Producer Amy Berg started the discussion over the weekend on Twitter, writing, “one has to go,” alongside their photos. The comments to her post overwhelmingly suggested that Pratt needed to, in part because some suspect he may be a quiet Donald Trump supporter due to his decision to not participate in the Avengers fundraiser for Joe Biden and for a recent “insensitive” voting joke that drew criticism on social media. Pratt has not endorsed any candidate for
Nobody’s purrrrfect, but Chris Pratt trying to give away his cat on Twitter is far from ideal. After a recent tweet asking folks to eliminate one of Hollywood’s Chrises (Hemsworth, Pratt, Pine and Evans) went viral, an old story about Pratt resurfaced, recounting when he tried to give away his aging cat online.
“[U]nless one of them other than Chris Pratt once gave away an old cat because it was too much trouble to take of, he’s definitely the one who’s canceled,” Twitter user Shauna wrote, alongside a link to a 2011 Gawker article titled “Anna Faris’ Husband Gave Their Cat Away on Twitter.”

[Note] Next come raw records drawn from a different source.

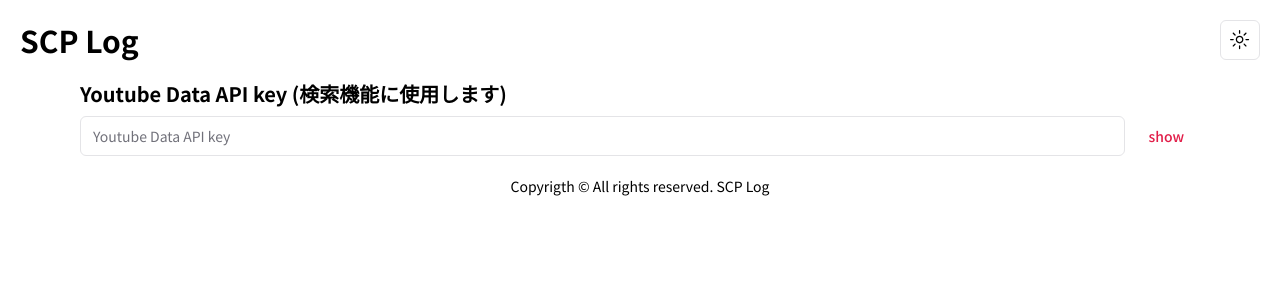
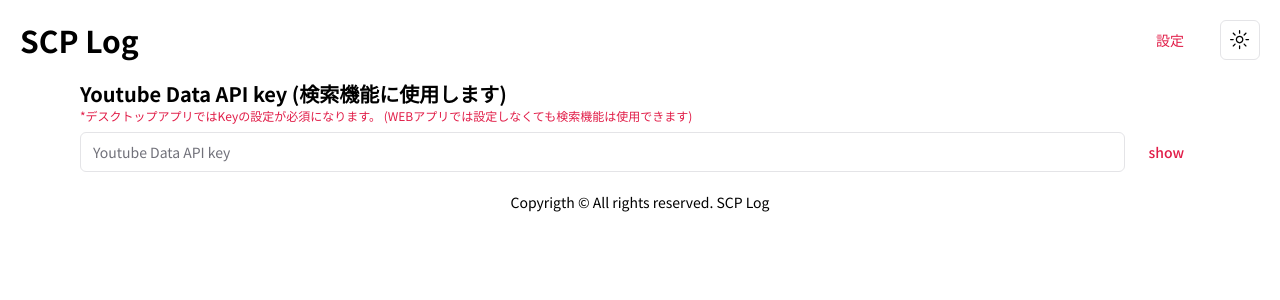
Before and after one commit to yoshi-non/scp-log, a Next.js app: page /setting in a window 1280 px wide. Shown: the top 300 px of the page. Built offline with nearby package versions, Linux system fonts and the light colour scheme.

Commit message:
apiキーを自身で独自に設定できるようにする

```diff
--- a/src/components/features/AddMovie/index.tsx
+++ b/src/components/features/AddMovie/index.tsx
@@ -31,6 +31,9 @@ import { LocalStorageObjects } from '@/types/localstrageObjects';
 import { preserveToFolder } from './logics/preserveToFolder';
 import { mockYoutubeSearchGetDomain } from '@/apis/mocks/common';
 import { YouTubeSearchResult } from '@/types/youtubeSearchResult';
+import { localStorageInputKey } from '@/constants/localStorageKey';
+import { getFromLocalStorageInputKey } from '@/utils/storage';
+import { toast } from 'sonner';
 
 type Props = {
   localStorageObjects: LocalStorageObjects;
@@ -55,6 +58,9 @@ const AddMovie = ({
 }: Props) => {
   const [open, setOpen] = useState<boolean>(false);
   const [value, setValue] = useState<number | null>(null);
+  const localStorageInputValue =
+    getFromLocalStorageInputKey(localStorageInputKey);
+
   const youtubeSearchHandler = async (
     event: React.FormEvent<HTMLFormElement>
   ) => {
@@ -71,8 +77,17 @@ const AddMovie = ({
       });
       setSearchResult(filterData);
     } else {
-      const data = await youtubeSearch(keyword);
+      const data = await youtubeSearch(
+        keyword,
+        localStorageInputValue
+      );
       if (!data) return;
+      if (data.length === 0) {
+        toast.error(
+          'Youtube Data API keyが間違っているか、APIの呼び出し回数が上限に達しました。'
+        );
+        return;
+      }
       setSearchResult(data);
     }
   };
--- a/src/components/features/Header/index.tsx
+++ b/src/components/features/Header/index.tsx
@@ -22,6 +22,9 @@ const Header = () => {
         {/* <Link href={'/'}>
           <Button variant="link">使い方</Button>
         </Link> */}
+        <Link href={'/setting'}>
+          <Button variant="link">設定</Button>
+        </Link>
         <div>
           <DropdownMenu>
             <DropdownMenuTrigger asChild>
--- a/src/components/features/InputKey/index.tsx
+++ b/src/components/features/InputKey/index.tsx
@@ -22,6 +22,7 @@ const InputKey = () => {
     );
     if (storedData) {
       setLocalStorageInputValue(storedData);
+      setInputValue(storedData);
     } else {
       saveToLocalStorage(
         localStorageInputKey,
@@ -46,6 +47,7 @@ const InputKey = () => {
   };
 
   const preserveInputKeyHandler = () => {
+    if (localStorageInputValue === inputValue) return;
     preserveInputKey(inputValue);
   };
 
@@ -53,6 +55,10 @@ const InputKey = () => {
     <div className="px-20">
       <p className="text-xl font-bold">
         Youtube Data API key (検索機能に使用します)
+      </p>
+      <p className="text-xs text-primary">
+        *デスクトップアプリではKeyの設定が必須になります。
+        (WEBアプリでは設定しなくても検索機能は使用できます)
       </p>
       <div className="flex gap-2 mt-2">
         <Input
--- a/src/utils/youtubeSearch.ts
+++ b/src/utils/youtubeSearch.ts
@@ -4,8 +4,10 @@ import { YouTubeSearchResult } from '@/types/youtubeSearchResult';
 import axios, { AxiosRequestConfig } from 'axios';
 
 export const youtubeSearch = async (
-  keyword: string
+  keyword: string,
+  localStorageInputValue: string | false
 ): Promise<YouTubeSearchResult[]> => {
+  try {
     const config: AxiosRequestConfig = {
       url: 'https://www.googleapis.com/youtube/v3/search',
       method: 'GET',
@@ -17,7 +19,7 @@ export const youtubeSearch = async (
         q: keyword,
         maxResults: 50,
         key:
-        process.env.NEXT_PUBLIC_YOUTUBE_API_KEY ||
+          localStorageInputValue ||
           process.env.YOUTUBE_API_KEY,
       },
     };
@@ -27,4 +29,7 @@ export const youtubeSearch = async (
       return item.id.kind === 'youtube#video';
     });
     return videos;
+  } catch {
+    return [];
+  }
 };
```
Also changed, not shown: 2 other files (tests, documents, lock files or other folders). Lines whose indentation alone changed are shown as unchanged.
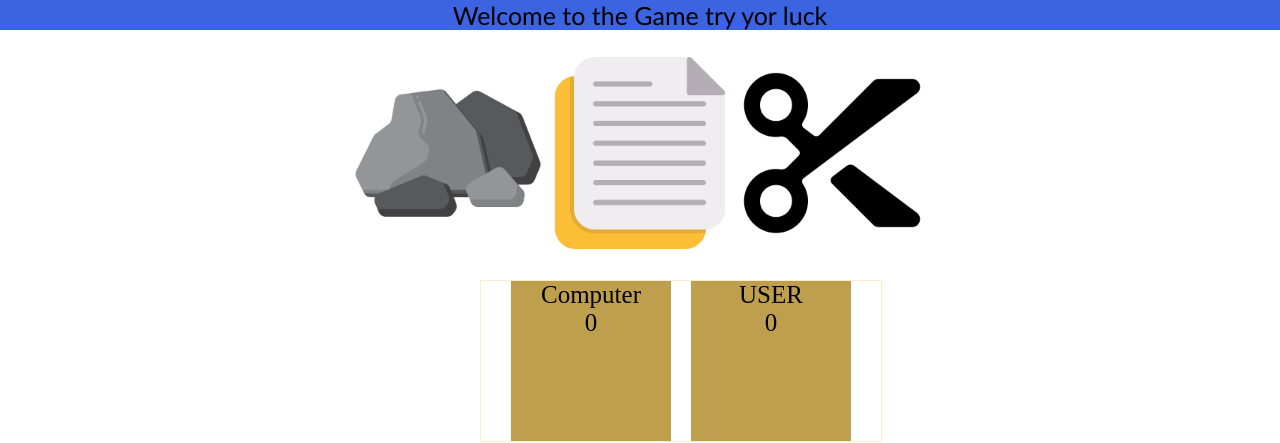
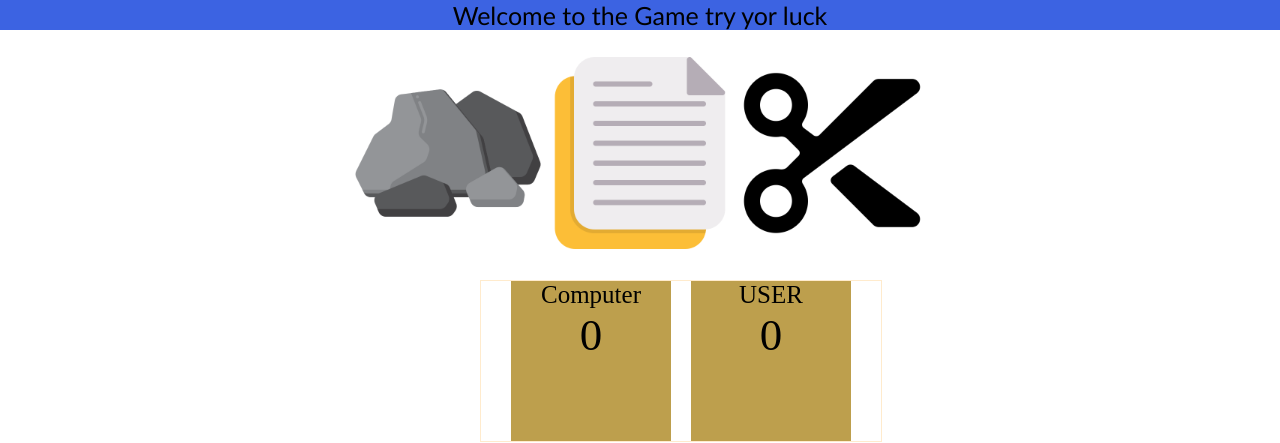
Before and after one commit to abhi0413/rockpaperscissor, a plain HTML site: page index.html in a window 1280 px wide. Shown: the top 443 px of the page. Drawn offline with Linux system fonts and the light colour scheme.

Commit message:
Update style.css

```diff
--- a/style.css
+++ b/style.css
@@ -80,3 +80,6 @@ header{
     font-size: 3.5rem;
 
 }
+.scoreus,.scorecom{
+    font-size: 45px;
+}
```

“I’ve loathed him ever since that story went public almost a decade ago (plus his s**tty attitude when he was called out on it),” Shauna added when replying to another user. “[T]hat poor cat must have been heartbroken.”
The iPhone launch is, without question, the most important public event for Apple every year. That’s true not just in terms of the effect the product has on the company’s bottom line, but in terms of the overall attention and media coverage as well. Apple has gotten very good at these events, and, even during a pandemic, has managed to produce them far better than most other tech companies.
That’s important because the way Apple decides to spend its time says everything about what it thinks is important. The choices it makes in terms of what additional products to include, how to present them, and even who takes the stage are carefully considered and orchestrated in a way that most other tech companies haven’t mastered.
That’s why it’s so confusing to me that they had such a strange moment during the iPhone 12 launch this week. You couldn’t have missed